Published: Thursday, 04 January 2018 15:29
Christmas Miracle! Cerros del Norte Conservation Act passes U.S. Senate
Senate passes measure to protect special areas as wilderness within Río Grande del Norte National Monument
TAOS, NM (December 22, 2017) – Just days before Christmas, the U.S. Senate passed the Cerros del Norte Conservation Act (S. 432). A diverse coalition of business owners, sportsmen, tribal leaders, local and federal elected officials, grazing permittees, and more applauded the passage.
“My livelihood depends on the backcountry within the Río Grande del Norte National Monument,” said local outfitter/guide Stuart Wilde. “The passage of the Cerros del Norte Bill reflects the value that New Mexican’s place on wilderness and wild places. In a time when our public lands are under constant threat, this reaffirms our community’s commitment to the protection and conservation of our most special places.”
The legislation would provide extra protection for special areas contained within Río Grande del Norte National Monument by designating two new wilderness areas –Cerro del Yuta and Río San Antonio. The national monument was designated by President Obama in 2013 after Congress failed time and again to move legislation supported by the local community. Because only Congress can designate Wilderness, Senators Martin Heinrich and Tom Udall introduced the Cerros del Norte Conservation Act following the national monument designation to protect these critical areas.
“Wilderness areas provide the best wildlife habitat for the numerous land and water species that call this area home. These two wilderness designations will ensure that future generations of hunters and anglers will always have true backcountry areas to visit in northern New Mexico. I want to thank Senators Martin Heinrich and Tom Udall for their steadfast leadership in safeguarding our natural heritage,” added Nick Streit, owner of Taos Fly Shop.

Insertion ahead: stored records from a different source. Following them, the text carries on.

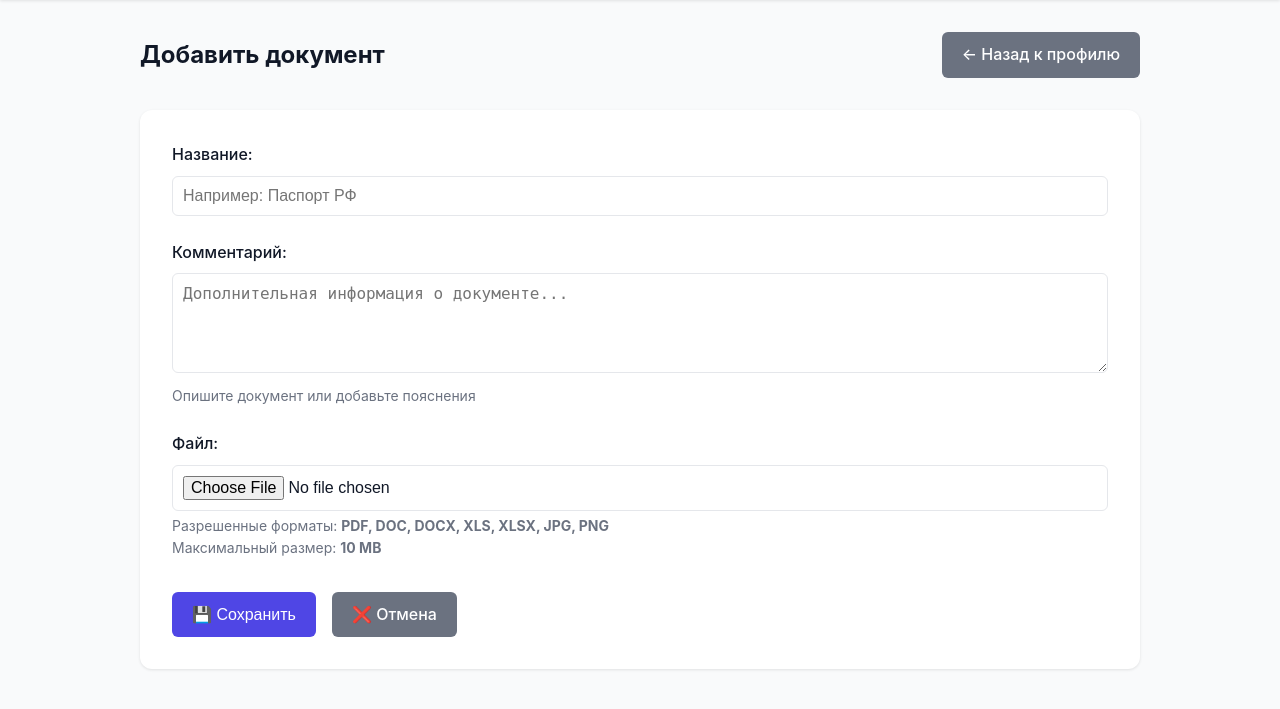
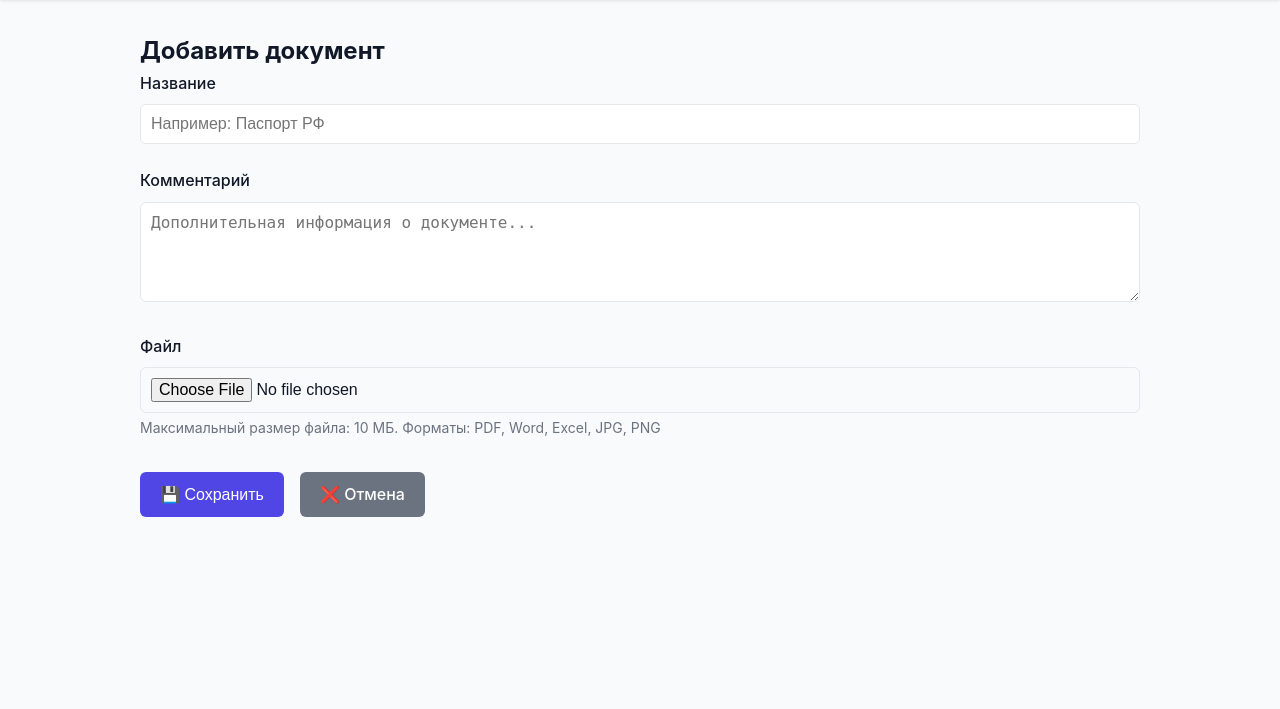
Before and after one commit to romadarol15-gif/hr_platform_updated, a Django app: page /document/add/ in a window 1280 px wide. Shown: the part 71-780 px from the top of the page. Run offline with Django 5.2, Linux system fonts and the light colour scheme; a user stored in the database is signed in; data comes from the database, SQL or seed files in the repository.

Commit message:
ДОБАВЛЕНЫ: шаблоны для документов + обновлён profile.html
- Создан document_form.html для добавления/редактирования документов
- Обновлён profile.html: добавлен раздел «Документы» после «Образование»
- Стилизация идентична разделу «Образование»
- Показывается размер файла и дата загрузки

```diff
--- a/templates/document_form.html
+++ b/templates/document_form.html
@@ -1,56 +1,46 @@
 {% extends "base.html" %}
 {% block content %}
 <div class="container">
-<div class="page-header">
+<div class="form-header">
 <h2>{{ title }}</h2>
-<a href="{% url 'hr:profile' %}" class="btn btn-secondary">← Назад к профилю</a>
 </div>
-<div class="form-container">
-<form method="post" enctype="multipart/form-data" class="styled-form">
+<form method="post" enctype="multipart/form-data" class="standard-form">
 {% csrf_token %}
 
 <div class="form-group">
-{{ form.name.label_tag }}
+<label for="{{ form.name.id_for_label }}">{{ form.name.label }}</label>
 {{ form.name }}
 {% if form.name.errors %}
-<div class="error-message">
-{% for error in form.name.errors %}
-<p>{{ error }}</p>
-{% endfor %}
-</div>
+<div class="error-message">{{ form.name.errors.0 }}</div>
+{% endif %}
+{% if form.name.help_text %}
+<small class="form-text text-muted">{{ form.name.help_text }}</small>
 {% endif %}
 </div>
 
 <div class="form-group">
-{{ form.comment.label_tag }}
+<label for="{{ form.comment.id_for_label }}">{{ form.comment.label }}</label>
 {{ form.comment }}
 {% if form.comment.errors %}
-<div class="error-message">
-{% for error in form.comment.errors %}
-<p>{{ error }}</p>
-{% endfor %}
-</div>
+<div class="error-message">{{ form.comment.errors.0 }}</div>
 {% endif %}
-<small class="form-text text-muted">Опишите документ или добавьте пояснения</small>
+{% if form.comment.help_text %}
+<small class="form-text text-muted">{{ form.comment.help_text }}</small>
+{% endif %}
 </div>
 
 <div class="form-group">
-{{ form.file.label_tag }}
+<label for="{{ form.file.id_for_label }}">{{ form.file.label }}</label>
 {{ form.file }}
 {% if form.file.errors %}
-<div class="error-message">
-{% for error in form.file.errors %}
-<p>{{ error }}</p>
-{% endfor %}
-</div>
+<div class="error-message">{{ form.file.errors.0 }}</div>
+{% endif %}
+{% if form.file.help_text %}
+<small class="form-text text-muted">{{ form.file.help_text }}</small>
 {% endif %}
 {% if document and document.file %}
-<p class="form-hint">Текущий файл: <a href="{{ document.file.url }}" target="_blank">{{ document.file.name }}</a> ({{ document.get_file_size_mb }} MB)</p>
+<p class="form-hint" style="margin-top: 0.5rem;">Текущий файл: <a href="{{ document.file.url }}" target="_blank">{{ document.name }}</a> ({{ document.get_file_size_mb }} МБ)</p>
 {% endif %}
-<small class="form-text text-muted">
-Разрешенные форматы: <strong>PDF, DOC, DOCX, XLS, XLSX, JPG, PNG</strong><br>
-Максимальный размер: <strong>10 MB</strong>
-</small>
 </div>
 
 <div class="form-actions">
@@ -59,5 +49,4 @@
 </div>
 </form>
 </div>
-</div>
 {% endblock %}
```
Also changed, not shown: templates/profile.html (+5 -5 lines).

Grazing would continue in the already-existing areas and water rights would not be impacted. Additionally, the proposed wilderness areas within the national monument serve as one of the world’s great avian migratory routes. It is also home to important game species like pronghorn and elk. The legislation would also safeguard world-class recreation opportunities already enjoyed within the national monument, such as hiking, hunting, and fishing.
Erminio Martinez, a grazing permittee, said, “My family has been ranching in Northern New Mexico for over 400 years, and we want future generations to have these same opportunities. The national monument designation has not impacted our operations, and neither will preserving Cerro del Yuta and Río San Antonio as wilderness. Our cattle depend upon clean and abundant water, and wilderness will help preserve the resource protecting the time honored tradition we value so deeply.”

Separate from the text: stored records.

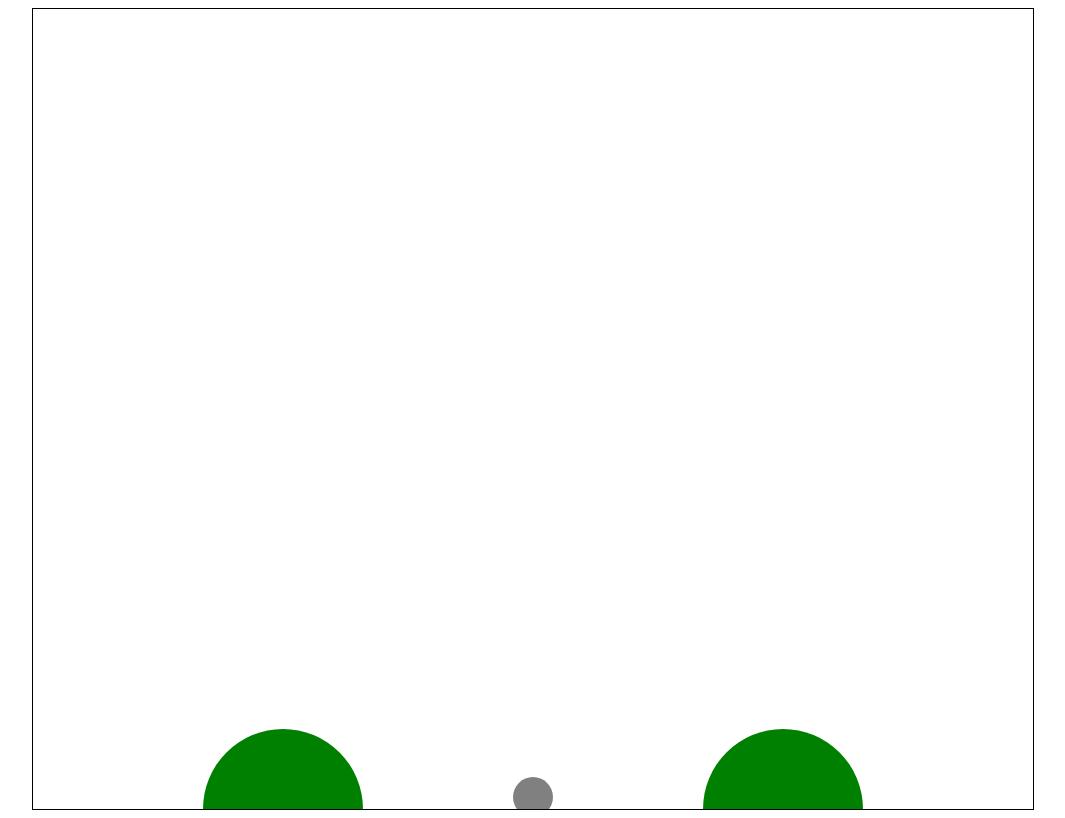
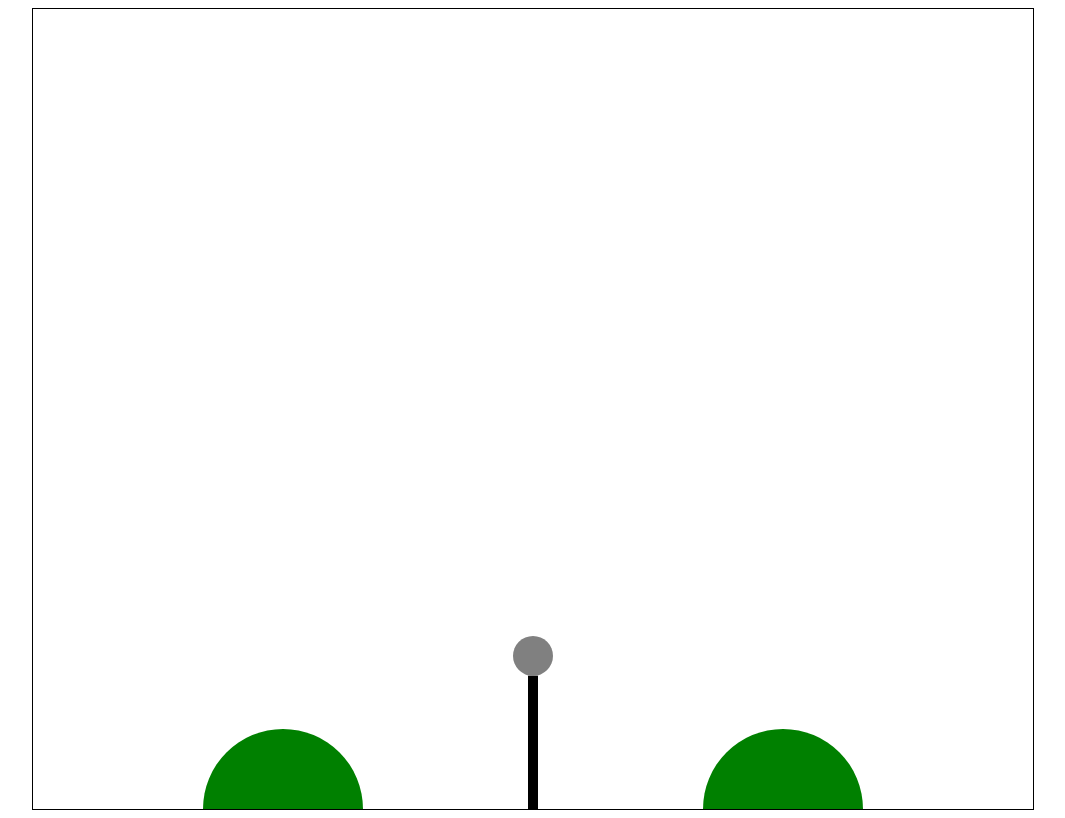
Before and after one commit to BoreHaze/SlothVolleyball, a plain HTML site: page index.html in a window 1280 px wide. Shown: the whole page, without its empty margins (107-1172 px from the left). Drawn offline with Linux system fonts and the light colour scheme.

Commit message:
Draw net and basic collision rules.

```diff
--- a/index.html
+++ b/index.html
@@ -6,6 +6,7 @@
 	<script src="./lib/movingObject.js"></script>
   <script src="./lib/ball.js"></script>
   <script src="./lib/sloth.js"></script>
+  <script src="./lib/net.js"></script>
 	<script src="./lib/game.js"></script>
 	<script src="./lib/gameView.js"></script>
 	<script src="./keymaster-master/keymaster.js"></script>
--- a/lib/ball.js
+++ b/lib/ball.js
@@ -39,5 +39,9 @@
     return (this.pos.y + this.rad >= this.game.DIM_Y);
   }
 
+	Ball.prototype.atNet = function() {
+		return ((this.pos.x + this.rad >= this.game.net.x_pos) && (this.pos.x - this.rad <= (this.game.net.x_pos + this.game.net.width))) && (this.pos.y + this.rad > this.game.net.y_pos);
+	}
+
 
 })();
--- a/lib/game.js
+++ b/lib/game.js
@@ -8,10 +8,11 @@
 		this.DIM_Y = dim_y;
 		this.NUM_PLAYERS = num_players;
 
-    this.ball = new SlothVolleyball.Ball([this.DIM_X/2, this.DIM_Y/2], this)
+		this.net = new SlothVolleyball.Net(10, this);
+    this.ball = new SlothVolleyball.Ball([this.DIM_X/2, this.DIM_Y/2], this);
     this.sloths = [];
-    this.sloths.push( new SlothVolleyball.Sloth([0 + (this.DIM_X/4), this.DIM_Y], this))
-    this.sloths.push( new SlothVolleyball.Sloth([this.DIM_X - (this.DIM_X/4), this.DIM_Y], this))
+    this.sloths.push( new SlothVolleyball.Sloth([0 + (this.DIM_X/4), this.DIM_Y], this));
+    this.sloths.push( new SlothVolleyball.Sloth([this.DIM_X - (this.DIM_X/4), this.DIM_Y], this));
 	};
 
   Game.prototype.allObjects = function() {
@@ -22,6 +23,7 @@
 		ctx.clearRect(0, 0, this.DIM_X, this.DIM_Y);
 
 		// ctx.drawImage(img, -150, 0);
+		this.net.draw(ctx);
 		this.allObjects().forEach( function(obj){
 			obj.draw(ctx);
 		});
--- a/lib/movingObject.js
+++ b/lib/movingObject.js
@@ -33,6 +33,11 @@
     if (this.atGround()){
       this.vel.y = 0;
     }
+
+		if (this.atNet()){
+			this.vel.x = 0;
+			this.vel.y = 0;
+		}
 	}
 
 	MovingObject.prototype.isCollidedWith = function(otherObject) {
@@ -58,5 +63,9 @@
     return (this.pos.y >= this.game.DIM_Y);
   }
 
+	MovingObject.prototype.atNet = function() {
+		return (this.pos.x < this.game.net.pos_x || this.pos.x > (this.game.net.pos_x + this.game.net.width));
+	}
+
 
 })();
--- /dev/null
+++ b/lib/net.js
@@ -0,0 +1,23 @@
+(function(){
+  if(typeof SlothVolleyball === 'undefined'){
+    window.SlothVolleyball = {};
+  }
+
+  var Net = SlothVolleyball.Net = function(width, game){
+    this.game = game;
+    this.width = width;
+    this.height = game.DIM_Y/6;
+    this.x_pos = (this.game.DIM_X - this.width)/2;
+    this.y_pos = (this.game.DIM_Y - this.height);
+    this.color = Net.COLOR;
+  }
+
+  Net.COLOR = "black";
+
+  Net.prototype.draw = function(ctx){
+    ctx.strokeStyle = this.color;
+    ctx.fillStyle = this.color;
+    ctx.fillRect(this.x_pos, this.y_pos, this.width, this.height);
+  }
+
+})();
```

Wilderness designation within the national monument will boost local businesses:
The two proposed wilderness areas in the Cerros del Norte Conservation Act will comprise 21,540 acres of the 242,500-acre national monument northwest of Taos, New Mexico.

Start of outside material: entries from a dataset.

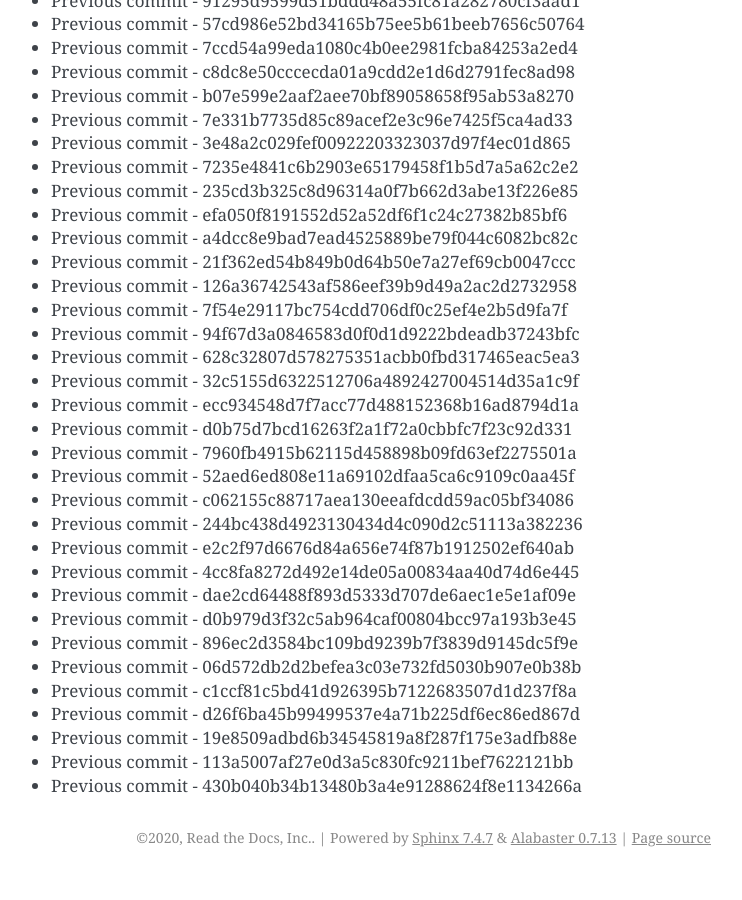
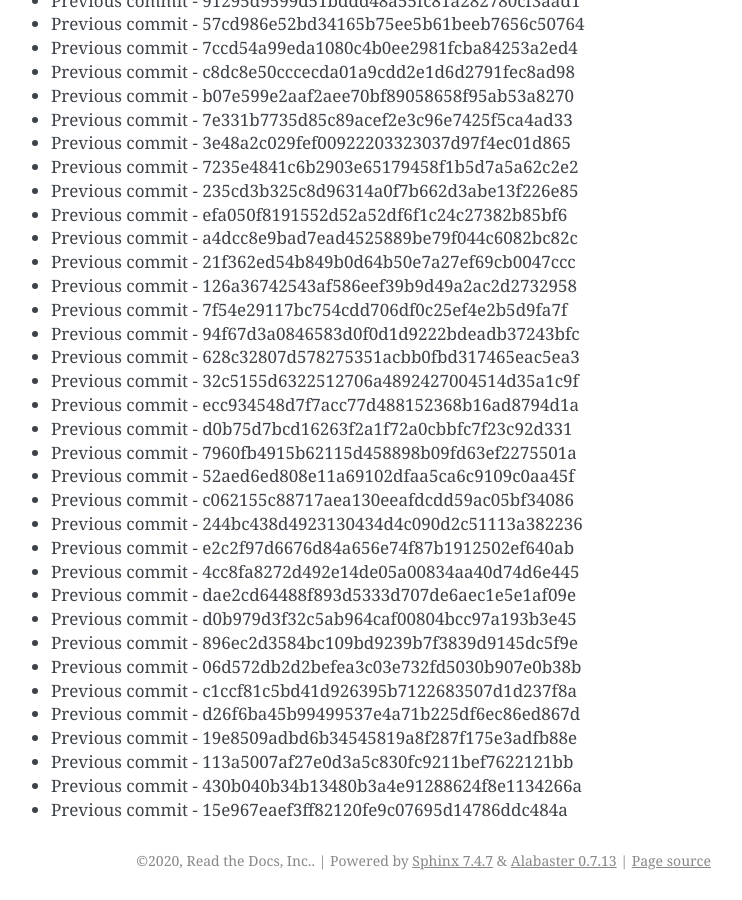
Before and after one commit to readthedocs/rtd-git-stresstest, a Sphinx documentation site: the page built from docs/updates.rst, in a window 1280 px wide and 900 px high, scrolled down 76924 px. Shown: the whole window, without its empty margins (399-1141 px from the left). Built offline with Sphinx 7.4.7, drawn with Linux system fonts in a browser that asks for light colours; before the commit the page ends 77801 px from its top, so only the background shows below that.

Commit message:
Generating commit from previous: 15e967eaef3ff82120fe9c07695d14786ddc484a

```diff
--- a/docs/updates.rst
+++ b/docs/updates.rst
@@ -3264,3 +3264,4 @@ It can be tested for any performance characteristics.
 * Previous commit - 19e8509adbd6b34545819a8f287f175e3adfb88e
 * Previous commit - 113a5007af27e0d3a5c830fc9211bef7622121bb
 * Previous commit - 430b040b34b13480b3a4e91288624f8e1134266a
+* Previous commit - 15e967eaef3ff82120fe9c07695d14786ddc484a
```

Published: Wednesday, 06 December 2017 14:12
133 Conservation Groups Tell Congress: Keep Bikes Out of Wilderness
U.S. House Hearing on GOP Bill Opening All Wilderness Areas to Bikes and Other Wheeled Contraptions is Thursday, December 7th
Mark Allison, Executive Director, New Mexico Wild, 505-239-0906
Albuquerque, New Mexico - A broad coalition of 133 conservation and Wilderness organizations from across America have asked Congress “to reject an unprecedented call to amend the Wilderness Act to allow for the use of mountain bikes in designated Wilderness.”
The sign-on letter from the organizations was prepared ahead of a December 7th hearing in the U.S. House’s Subcommittee on Federal Lands on a Republican-sponsored bill (H.R. 1349), which would open all of America’s 110 million acres of Wilderness to mountain bikes and other wheeled contraptions.
“For over a half century, the Wilderness Act has protected wilderness areas from mechanization and mechanical transport, even if no motors were involved with such activities. This has meant, as the law intended, that Wildernesses have been kept free from bicycles and other types of mechanization and mechanical transport,” the 133 organizations wrote Congress in a sign-on letter prepared for the December 7th hearing. A copy of the letter to Congress can be viewed here: http://bit.ly/2AU0ume
“Mountain biking is a wonderful activity, but it doesn’t belong in Wilderness. With roughly 2% of New Mexico permanently protected as Wilderness, mountain bikers have millions of other acres available for recreation. We owe it to future generations, wildlife, and the land itself to place certain areas off limits to motorized and mechanized uses,” said Mark Allison, executive director of New Mexico Wild.
“With all the threats we are facing to our public lands, from shrinking national monuments to calls for privatization, it is arrogant and cynical for the small group of proponents of this bill to try to undermine the Wilderness Act. Rather than promoting their narrow, selfish agenda, they should stand with us to fight off the unprecedented attacks from the Trump administration and the 115th Congress,” said Allison.
“We believe that this protection has served our nation well, and that the ‘benefits of an enduring resource of wilderness’ would be forever lost by allowing mechanized transport in these areas,” the 133 conservation and Wilderness protection organizations wrote Congress.